“Whether or not that translates into other sales, I don’t know,” Babione said. “I would speculate that other countries that see what the F-35B can do and they need that unique capability to work off of shorter runways, where they don’t have aircraft carriers and so they use smaller ships, I think that’s a real possibility.”
But that outlook could be a bit bullish.
“We expect an update on progress of the program to be positive, but we are not expecting incremental customers/prospects to emerge,” Callan wrote.
While the air tattoo features more flying than meetings, Farnborough, like most air shows, will likely spur more commercial aircraft sales than military.
There’s potential for the U.K. to announce buys of Boeing P-8 submarine-hunting planes and AH-64 Apache attack helicopters, Jim McAleese, who runs the Virginia-based McAleese and Associates consulting firm, wrote in a recent note to investors.
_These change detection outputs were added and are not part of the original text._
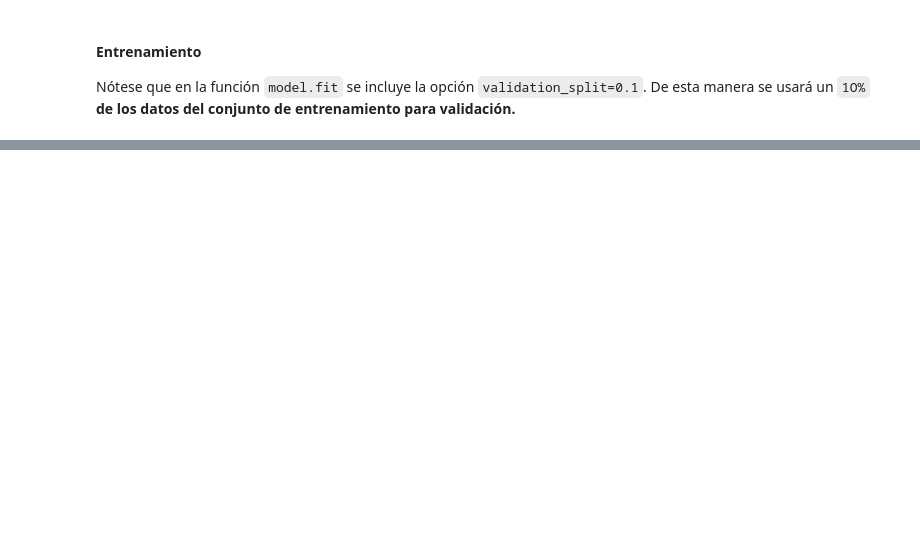
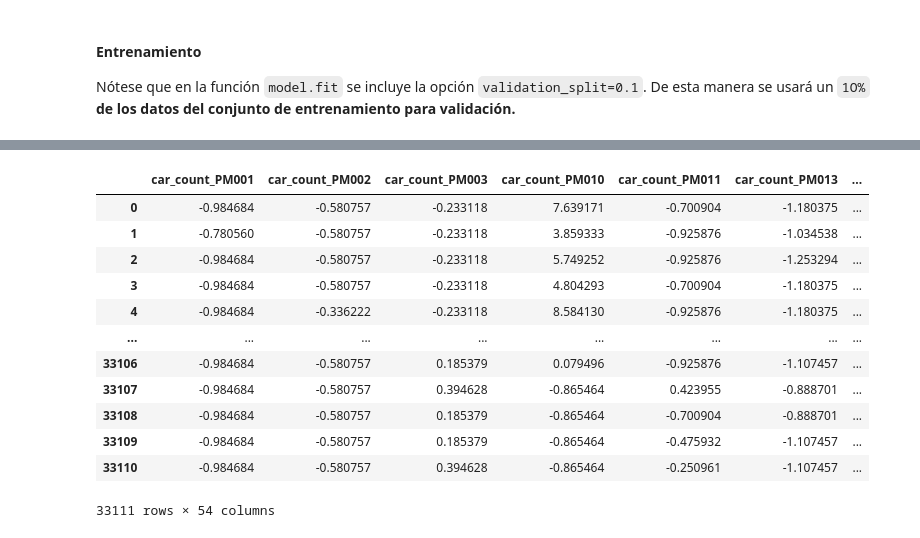
Before and after one commit to albertopmp/TFG, a Jupyter notebook: src/TrafficFlow.ipynb, the cells around one changed output, grey strips where cells are left out. Cells and saved outputs as stored; diff of their text form; code cells hidden in the pictures; blank space fills up the shorter version.

```diff
--- a/src/TrafficFlow.ipynb
+++ b/src/TrafficFlow.ipynb
@@ -2536,0 +2000,3 @@ MAE:  4.952193260192871
+# %%
+df_4_rnn.sort_values(by=['datetime'], ignore_index = True , inplace = True)
+df_4_rnn
@@ -2536,0 +2022,14 @@ MAE:  4.952193260192871
+# %%
+n = len(df_4_rnn)
+train_df_4_rnn = df_4_rnn[0:int(n*0.90)]
+test_df_4_rnn = df_4_rnn[int(n*0.90):]
+
+# Guardo las columnas del datetime para ambos conjuntos
+train_dates = train_df_4_rnn.pop('datetime')
+test_dates = test_df_4_rnn.pop('datetime')
+# %%
+train_labels = train_df_4_rnn.pop('label_PM072')
+train_features = train_df_4_rnn
+
+test_labels = test_df_4_rnn.pop('label_PM072')
+test_features = test_df_4_rnn
@@ -2536,0 +2054,16 @@ MAE:  4.952193260192871
+# %%
+train_features
+# %% [output]
+|  | car_count_PM001 | car_count_PM002 | car_count_PM003 | car_count_PM010 | car_count_PM011 | car_count_PM013 | ... |
+| 0 | -0.984684 | -0.580757 | -0.233118 | 7.639171 | -0.700904 | -1.180375 | ... |
+| 1 | -0.780560 | -0.580757 | -0.233118 | 3.859333 | -0.925876 | -1.034538 | ... |
+| 2 | -0.984684 | -0.580757 | -0.233118 | 5.749252 | -0.925876 | -1.253294 | ... |
+| 3 | -0.984684 | -0.580757 | -0.233118 | 4.804293 | -0.700904 | -1.180375 | ... |
+| 4 | -0.984684 | -0.336222 | -0.233118 | 8.584130 | -0.925876 | -1.180375 | ... |
+| ... | ... | ... | ... | ... | ... | ... | ... |
+| 33106 | -0.984684 | -0.580757 | 0.185379 | 0.079496 | -0.925876 | -1.107457 | ... |
+| 33107 | -0.984684 | -0.580757 | 0.394628 | -0.865464 | 0.423955 | -0.888701 | ... |
+| 33108 | -0.984684 | -0.580757 | 0.185379 | -0.865464 | -0.700904 | -0.888701 | ... |
+| 33109 | -0.984684 | -0.580757 | 0.185379 | -0.865464 | -0.475932 | -1.107457 | ... |
+| 33110 | -0.984684 | -0.580757 | 0.394628 | -0.865464 | -0.250961 | -1.107457 | ... |
+33111 rows × 54 columns
```
Also changed, not shown: parts of 114 cells of this notebook, 1 other file.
Collectively, the deals could be worth more than $6 billion.
Some commercial deals could have defense implications. Boeing is expected to announce a $4 billion deal with Russia-based Volga-Dnepr for 10 cargo jetliners, which would extend production of the 747. Matters because the end of 747 production has been in sight as the Pentagon buys a new Air Force One, which will be based on the iconic jetliner.
Even though fewer sales are expected, numerous senior Pentagon, State and Commerce officials are expected to lead the U.S. delegation. Among them are Commerce Secretary Penny Pritzker, Deputy Defense Secretary Robert Work, Pentagon acquisition chief Frank Kendall, Gen. David Goldfein, the new U.S. Air Force Chief of Staff, and Amb. Tina Kaidanow, principal deputy assistant secretary of state for political-military affairs. Several other high-ranking generals are expected to participate as well.
The high-level delegation follows through on a pledge by Kendall in 2015 to step up participation at these types of arms shows.
“The Department is ready to leverage our network of more than 200 embassies and consulates in support of U.S. industry, and the PM Bureau is actively engaged in a manner that furthers our broader mission of strengthening allies and partners globally,” Kaidanow said in a statement.